Played inches away from the audience, Eric Broadwater’s authentic Midwestern kitchen setting is a realistic-looking room that allows its inhabitants freedom to move about while telling their story. His scene provides all kinds of details about these characters, as well. Audiences will recognize this kind of space from their own homes. Barbara, Jack’s mother, is a simple, direct and clean woman, as exhibited by her pure, uncluttered taste in this bright room. She obviously enjoys collecting knickknacks, like salt-n-pepper shakers and festive “painted plates,” which Broadwater displays prominently. The coffeemaker is practical and supplies the family with caffeine and, thanks to Austin Kopsa’s diligence as prop master, there’s also a bounty of food for the characters to enjoy, like ice cream, pizza and cheese Coney dogs.

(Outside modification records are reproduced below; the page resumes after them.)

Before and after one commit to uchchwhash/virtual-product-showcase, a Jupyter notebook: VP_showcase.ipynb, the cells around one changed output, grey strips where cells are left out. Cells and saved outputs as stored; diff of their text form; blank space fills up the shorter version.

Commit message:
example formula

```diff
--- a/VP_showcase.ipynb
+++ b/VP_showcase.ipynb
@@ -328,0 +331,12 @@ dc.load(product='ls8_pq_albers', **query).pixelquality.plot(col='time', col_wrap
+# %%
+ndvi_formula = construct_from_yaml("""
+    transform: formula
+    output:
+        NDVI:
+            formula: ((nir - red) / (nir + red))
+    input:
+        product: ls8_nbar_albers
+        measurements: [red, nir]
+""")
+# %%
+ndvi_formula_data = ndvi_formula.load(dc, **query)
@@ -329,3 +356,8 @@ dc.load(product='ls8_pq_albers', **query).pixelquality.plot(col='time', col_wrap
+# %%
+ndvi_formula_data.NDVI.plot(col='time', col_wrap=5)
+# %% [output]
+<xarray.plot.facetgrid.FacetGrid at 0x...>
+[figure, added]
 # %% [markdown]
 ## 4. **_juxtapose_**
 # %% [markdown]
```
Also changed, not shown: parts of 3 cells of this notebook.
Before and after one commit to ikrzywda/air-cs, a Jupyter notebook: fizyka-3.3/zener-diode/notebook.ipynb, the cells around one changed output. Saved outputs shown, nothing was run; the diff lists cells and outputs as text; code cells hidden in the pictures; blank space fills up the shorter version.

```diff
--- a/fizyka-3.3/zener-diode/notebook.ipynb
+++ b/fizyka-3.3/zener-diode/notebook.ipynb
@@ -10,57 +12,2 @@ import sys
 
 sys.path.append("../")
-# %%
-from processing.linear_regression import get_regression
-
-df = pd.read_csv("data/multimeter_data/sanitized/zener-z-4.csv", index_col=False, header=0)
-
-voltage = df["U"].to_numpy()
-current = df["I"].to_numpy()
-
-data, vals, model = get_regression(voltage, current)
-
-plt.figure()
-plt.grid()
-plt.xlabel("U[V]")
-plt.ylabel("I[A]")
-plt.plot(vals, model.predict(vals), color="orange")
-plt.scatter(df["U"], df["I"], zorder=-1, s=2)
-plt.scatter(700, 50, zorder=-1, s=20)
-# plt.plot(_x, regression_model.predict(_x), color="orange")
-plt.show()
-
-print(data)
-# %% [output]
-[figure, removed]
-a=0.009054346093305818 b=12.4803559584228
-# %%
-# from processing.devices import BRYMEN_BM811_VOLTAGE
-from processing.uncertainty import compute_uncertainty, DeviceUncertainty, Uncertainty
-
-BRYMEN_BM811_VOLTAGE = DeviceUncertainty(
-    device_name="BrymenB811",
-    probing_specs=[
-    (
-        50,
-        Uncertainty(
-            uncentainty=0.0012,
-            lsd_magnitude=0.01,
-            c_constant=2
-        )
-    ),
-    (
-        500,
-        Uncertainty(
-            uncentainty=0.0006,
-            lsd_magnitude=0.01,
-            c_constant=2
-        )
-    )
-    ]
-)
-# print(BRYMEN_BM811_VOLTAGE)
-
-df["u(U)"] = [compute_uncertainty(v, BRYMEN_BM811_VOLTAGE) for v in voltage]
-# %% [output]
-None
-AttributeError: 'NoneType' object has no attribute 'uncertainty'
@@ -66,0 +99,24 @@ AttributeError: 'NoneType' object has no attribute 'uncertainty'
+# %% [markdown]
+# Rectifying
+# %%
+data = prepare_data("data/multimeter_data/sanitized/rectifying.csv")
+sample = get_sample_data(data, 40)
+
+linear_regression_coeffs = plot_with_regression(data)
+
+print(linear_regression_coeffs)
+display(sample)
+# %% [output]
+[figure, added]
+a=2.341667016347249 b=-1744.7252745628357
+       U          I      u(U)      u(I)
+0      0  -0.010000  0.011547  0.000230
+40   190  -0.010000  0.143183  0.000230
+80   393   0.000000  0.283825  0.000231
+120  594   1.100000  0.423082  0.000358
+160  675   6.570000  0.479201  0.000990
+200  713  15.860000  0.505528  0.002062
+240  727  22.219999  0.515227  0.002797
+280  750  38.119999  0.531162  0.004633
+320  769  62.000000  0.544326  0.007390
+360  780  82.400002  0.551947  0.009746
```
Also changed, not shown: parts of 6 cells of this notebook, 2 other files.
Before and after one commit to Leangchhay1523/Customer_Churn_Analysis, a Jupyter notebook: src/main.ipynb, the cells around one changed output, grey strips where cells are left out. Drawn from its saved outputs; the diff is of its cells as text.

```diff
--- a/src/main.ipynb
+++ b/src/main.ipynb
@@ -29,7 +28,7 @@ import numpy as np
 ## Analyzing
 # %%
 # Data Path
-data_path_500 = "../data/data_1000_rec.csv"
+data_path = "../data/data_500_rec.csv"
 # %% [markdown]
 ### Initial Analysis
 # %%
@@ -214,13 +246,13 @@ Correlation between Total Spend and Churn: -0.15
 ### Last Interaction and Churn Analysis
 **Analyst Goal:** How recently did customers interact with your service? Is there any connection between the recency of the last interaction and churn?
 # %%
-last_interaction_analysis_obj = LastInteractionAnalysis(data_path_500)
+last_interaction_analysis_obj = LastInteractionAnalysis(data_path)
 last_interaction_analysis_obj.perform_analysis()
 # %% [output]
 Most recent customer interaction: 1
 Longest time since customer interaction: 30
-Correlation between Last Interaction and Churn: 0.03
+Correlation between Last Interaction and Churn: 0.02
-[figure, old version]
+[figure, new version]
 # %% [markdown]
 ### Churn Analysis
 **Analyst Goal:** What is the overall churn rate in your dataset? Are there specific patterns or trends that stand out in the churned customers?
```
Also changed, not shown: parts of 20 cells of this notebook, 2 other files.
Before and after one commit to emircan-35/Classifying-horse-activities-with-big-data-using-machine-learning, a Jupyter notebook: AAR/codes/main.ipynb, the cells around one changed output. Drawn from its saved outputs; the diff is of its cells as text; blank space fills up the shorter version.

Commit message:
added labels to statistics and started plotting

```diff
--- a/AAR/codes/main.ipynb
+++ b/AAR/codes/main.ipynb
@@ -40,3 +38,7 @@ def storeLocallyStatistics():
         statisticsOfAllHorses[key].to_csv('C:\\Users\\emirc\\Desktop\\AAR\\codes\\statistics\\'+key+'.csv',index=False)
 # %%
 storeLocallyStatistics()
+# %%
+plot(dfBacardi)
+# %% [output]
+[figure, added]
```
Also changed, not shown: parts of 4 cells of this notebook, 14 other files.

Steve O’Connell (so terrific in BoHo’s “Amadeus”) is mesmerizing as Jack. The sheer intensity with which the actor assaults this role seems exhausting. Mr. O’Connell simply shakes with the fervor of someone who knows he’s successfully duped the establishment and is overwhelmed by the possibilities the future holds for him and his immediate family. His speech, which is machine gun rapid-fire most of the time, portrays a man whose mind is racing with more thoughts than he can verbalize. The actor’s interaction with his younger sister Lorna, played with dignity and command by Emily Tate, recalls the friendly combativeness found in most real sibling relationships. Resembling a young Valerie Bertinelli, Ms. Tate’s outward self-assured bravado cleverly belies the boredom and frustration Lorna feels at being stuck at home caring for her aging parents. Together this pair of thespians make a powerful team.
Bradford R. Lund, genuinely casual and breezy as best buddy Phil, provides a fresh perspective on events from an outsider whose honesty, love and care for his friends is sincere. Phil’s contrasted by Elizabeth Antonucci as Jack’s estranged wife, Jenny. She suddenly arrives at the family home, unannounced and unwanted with a bone to pick. Jenny, however, provides the important information necessary for the family and the audience to comprehend the gravity of Jack’s crime. Ms. Antonucci carries with her the sophistication and moxie of a Manhattanite on the prowl. Millie Hurley, such a wholesome, sincere, welcome delight in any show she’s in, makes Barbara a matriarch who’s easily loved and respected. True, Barbara’s middle class morality and staunch Catholic beliefs sometimes provoke debate and even laughter, but as Ms. Hurley plays this mother and wife honestly as a loving, caring woman intently devoted to her family.
With honest affection, manic energy and filled with laughter, Theresa Rebeck’s comedy is being given a very polished treatment in this Chicago premier. Jason Gerace brings his expertise to a production that creates a sincere portrait of a family struggling with all the usual kinds of problems. However, when an illness, a crime and the return of the Prodigal Son throw a wrench into their idyllic Midwestern life, a family and their friends rally together to empathize and support each other. Perhaps none of these problems would’ve occurred if only Jack had never left Ohio.
Reviewed by Colin Douglas
Presented October 4-November 2 by Step Up Productions at the Den Theatre Mainstage, 1333 N. Milwaukee Ave., Chicago.
Tickets are available by calling 312-316-8255 or by going to www.stepupproductions.org.
Additional information about this and other area productions can be found by visiting www.theatreinchicago.com.